FALLUJAH, Iraq (Reuters) - Iraq's army sought on Monday to eliminate Islamic State militants holed up in farmland west of Fallujah to keep them from launching a counterattack on the city a day after Baghdad declared victory over IS there.
Backed by air strikes from a U.S.-led coalition, Iraqi artillery bombarded targets as troops closed in on up to 150 insurgents in areas along the southern bank of the Euphrates river, an army officer participating in the operation said.
The government's recapture of Fallujah, an hour's drive west of the capital, was part of a broader offensive against IS, which seized large swathes of Iraq's north and west in 2014 but is now being driven back by an array of forces.
Fallujah's recovery lent fresh momentum to the campaign to retake Mosul, Iraq's second largest city and the biggest anywhere in the jihadists' self-proclaimed caliphate and which Prime Minister Haider al-Abadi has pledged to retake this year.
Colonel Ahmed al-Saidi, who participated in Monday's advance, said ground forces were moving cautiously to avoid triggering roadside bombs planted by Islamic State.
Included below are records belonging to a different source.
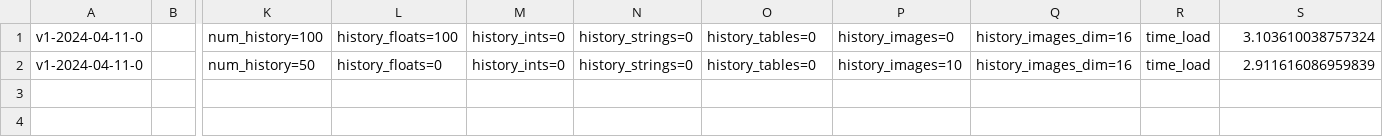
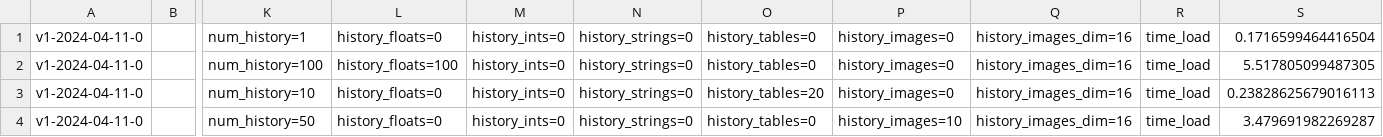
Before and after one commit to bdytx5/log_bench, a CSV file: results/bench_mlflow.csv, drawn as a sheet; only a part is shown, gaps mark what is left out; addresses are those after the commit; rows hold the shown columns only; the diff names each change by its address in the sheet, - before the commit and + after, or states it on an @@ line.

```diff
--- a/results/bench_mlflow.csv
+++ b/results/bench_mlflow.csv
+row 1: v1-2024-04-11-0 |  | num_history=1 | history_floats=0 | history_ints=0 | history_strings=0 | history_tables=0 | history_images=0 | history_images_dim=16 | time_load | 0.1716599464416504
-S2: 3.103610038757324
+S2: 5.517805099487305
+row 3: v1-2024-04-11-0 |  | num_history=10 | history_floats=0 | history_ints=0 | history_strings=0 | history_tables=20 | history_images=0 | history_images_dim=16 | time_load | 0.23828625679016113
-S4: 2.911616086959839
+S4: 3.479691982269287
```
Also changed, not shown: results/bench_comet.csv, results/bench_neptune.csv, 2 other files.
"They (holed-up militants) have two options: either they surrender or they get killed. We want to prevent them catching their breath and attacking our forces with car bombs."
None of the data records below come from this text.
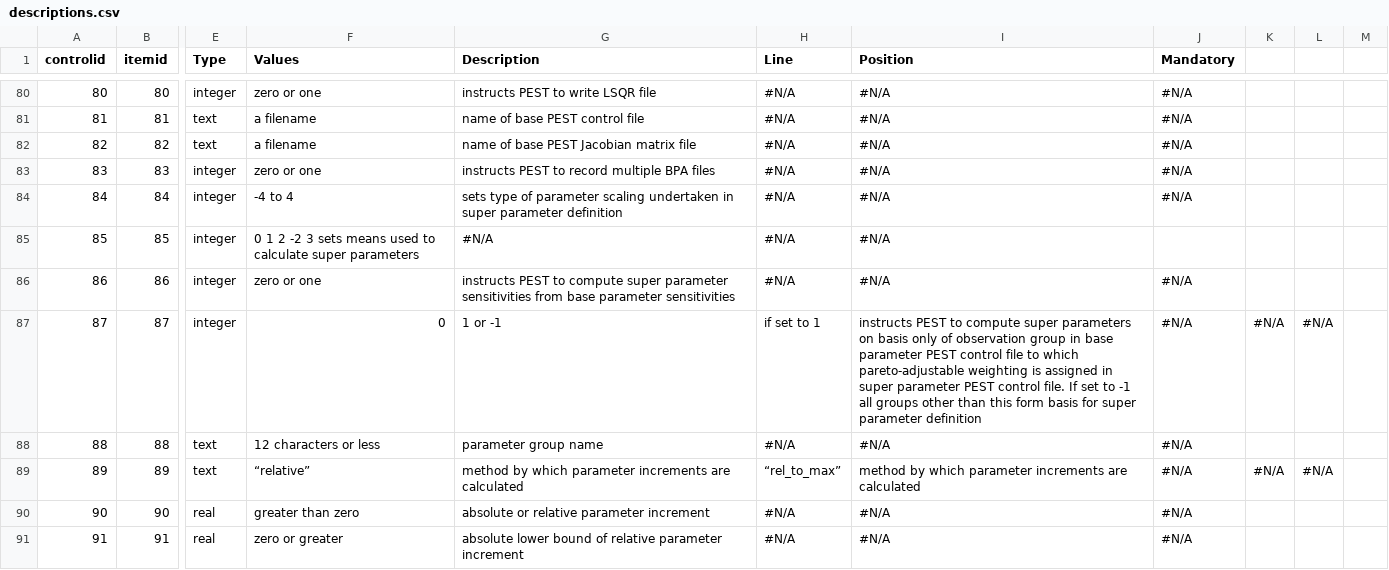
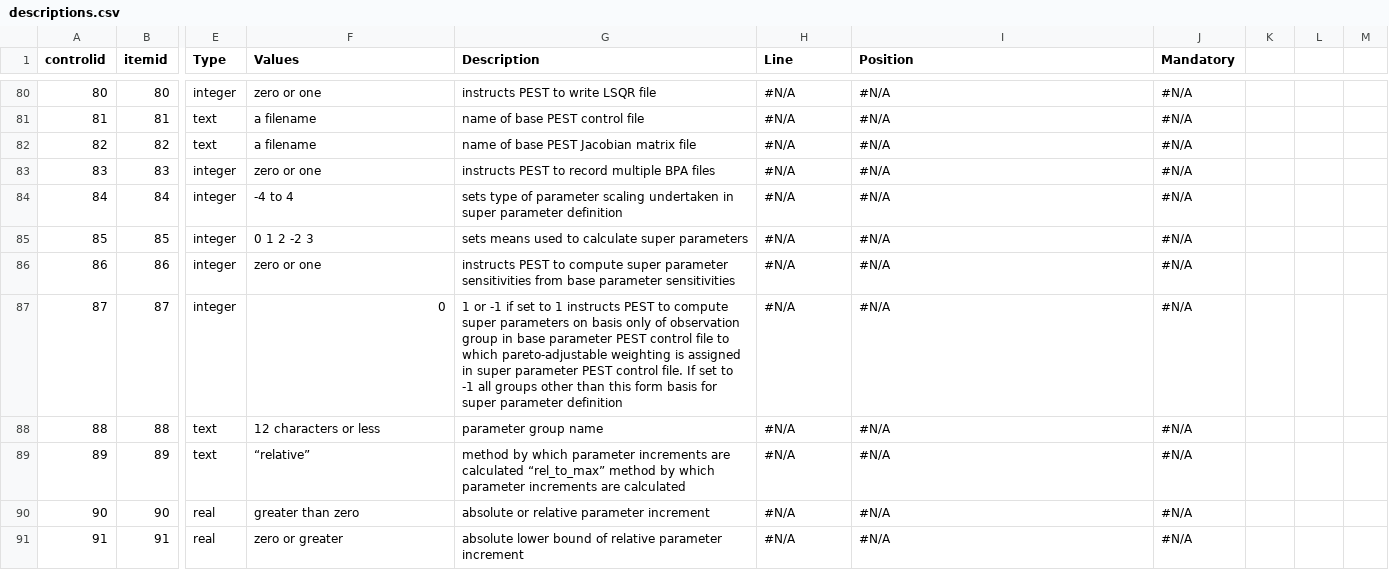
Before and after one commit to danilopezmella/pestd3code, a CSV file: resources/descriptions.csv, drawn as a sheet; only a part is shown, gaps mark what is left out; the diff covers the shown part only; the diff names each change by its address in the sheet, - before the commit and + after, or states it on an @@ line.

```diff
--- a/resources/descriptions.csv
+++ b/resources/descriptions.csv
-F85 (Values): 0 1 2 -2 3 sets means used to calculate super parameters
+F85 (Values): 0 1 2 -2 3
-G85 (Description): #N/A
+G85 (Description): sets means used to calculate super parameters
-J85 (Mandatory): (empty)
+J85 (Mandatory): #N/A
-G87 (Description): 1 or -1
+G87 (Description): 1 or -1 if set to 1 instructs PEST to compute super parameters on basis only of observation group in base parameter PEST control file to which pareto-adjustable weighting is assigned in super parameter PEST control file. If set to -1 all groups other than this form basis for super parameter definition
-H87 (Line): if set to 1
+H87 (Line): #N/A
-I87 (Position): instructs PEST to compute super parameters on basis only of observation group in base parameter PEST control file to which pareto-adjustable weighting is assigned in super parameter PEST control file. If set to -1 all groups other than this form basis for super parameter definition
+I87 (Position): #N/A
-K87: #N/A
+K87: (empty)
-L87: #N/A
+L87: (empty)
-G89 (Description): …are calculated
+G89 (Description): …are calculated “rel_to_max” method by which parameter increments are calculated
-H89 (Line): “rel_to_max”
+H89 (Line): #N/A
-I89 (Position): method by which parameter increments are calculated
+I89 (Position): #N/A
-K89: #N/A
+K89: (empty)
-L89: #N/A
+L89: (empty)
```
Also changed, not shown: 49 edited cells elsewhere in this file, 3 other files.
Saidi said radio intercepts suggested the militants were running out of ammunition and he expected them to fold shortly.
The insurgents mounted limited resistance to Iraqi forces earlier this month inside Fallujah before scattering after some commanders abandoned the fight, according to Iraqi officials.
The military's swift advance surprised many who anticipated a protracted battle for Fallujah, a bastion of Sunni Muslim insurgency where some of the fiercest fighting of the U.S. occupation of Iraq took place in 2004 against Islamic State's forerunner, al Qaeda.
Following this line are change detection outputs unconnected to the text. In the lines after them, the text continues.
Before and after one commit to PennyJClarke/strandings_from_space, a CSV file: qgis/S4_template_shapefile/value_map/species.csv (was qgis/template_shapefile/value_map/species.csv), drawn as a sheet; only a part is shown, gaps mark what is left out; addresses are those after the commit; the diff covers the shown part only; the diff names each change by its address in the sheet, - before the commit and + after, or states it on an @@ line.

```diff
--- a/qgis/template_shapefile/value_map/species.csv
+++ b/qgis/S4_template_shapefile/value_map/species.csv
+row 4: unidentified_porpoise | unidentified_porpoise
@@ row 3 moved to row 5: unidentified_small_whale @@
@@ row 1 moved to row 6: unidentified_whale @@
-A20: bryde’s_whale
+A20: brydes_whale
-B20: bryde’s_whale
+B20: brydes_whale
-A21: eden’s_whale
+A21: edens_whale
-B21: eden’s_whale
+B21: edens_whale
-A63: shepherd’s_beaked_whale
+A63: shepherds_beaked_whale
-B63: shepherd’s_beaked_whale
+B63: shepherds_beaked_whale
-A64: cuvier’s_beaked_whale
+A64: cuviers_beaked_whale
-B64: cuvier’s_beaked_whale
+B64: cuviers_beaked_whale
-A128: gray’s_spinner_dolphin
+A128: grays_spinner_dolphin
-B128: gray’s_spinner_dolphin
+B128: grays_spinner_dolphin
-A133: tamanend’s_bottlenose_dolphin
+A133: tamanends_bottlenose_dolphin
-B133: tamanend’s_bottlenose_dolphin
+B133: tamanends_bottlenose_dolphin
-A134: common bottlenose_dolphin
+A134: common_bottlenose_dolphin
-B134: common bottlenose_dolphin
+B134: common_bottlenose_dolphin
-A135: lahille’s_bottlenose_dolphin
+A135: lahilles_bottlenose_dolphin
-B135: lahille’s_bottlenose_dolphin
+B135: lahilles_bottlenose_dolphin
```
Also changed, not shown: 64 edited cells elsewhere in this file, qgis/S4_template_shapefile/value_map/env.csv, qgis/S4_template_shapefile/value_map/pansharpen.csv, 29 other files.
ASSESSING THE DAMAGE
Control of Fallujah is now shared between the army, elite counter-terrorism forces and federal police. Some fighters from Shi'ite Muslim militias, which have held several outlying areas for months, are also present inside Fallujah proper.
The army along with local police are expected to take full control in the coming days, a military source said.
Central districts of Fallujah, which in January 2014 became the first Iraqi city to fall to Islamic State, were mostly quiet on Monday as bomb-removal operations along roadways and in buildings began in earnest.
Military sources said the city had been heavily mined by IS but the extent of damage to infrastructure and property could not be assessed easily.
Dozens of buildings across the city have been torched, something blamed by government forces on fleeing militants, though Reuters could not verify their accounts.
Some officials estimate that as little as 10 percent of Fallujah had been destroyed, comparing that favorably with Ramadi and Sinjar, cities recaptured from Islamic State last year but widely devastated in the process.
A spokesman for the governor of Anbar province, where Fallujah is located, said the worst damage had occurred in the southern industrial district where Islamic State had assembled car bombs used in attacks in Baghdad.
More than 85,000 civilians displaced by the fighting in the past month are waiting in government-run camps to return home; at least twice as many people fled Fallujah during IS rule.
(Additional reporting and writing by Stephen Kalin; Editing by Mark Heinrich)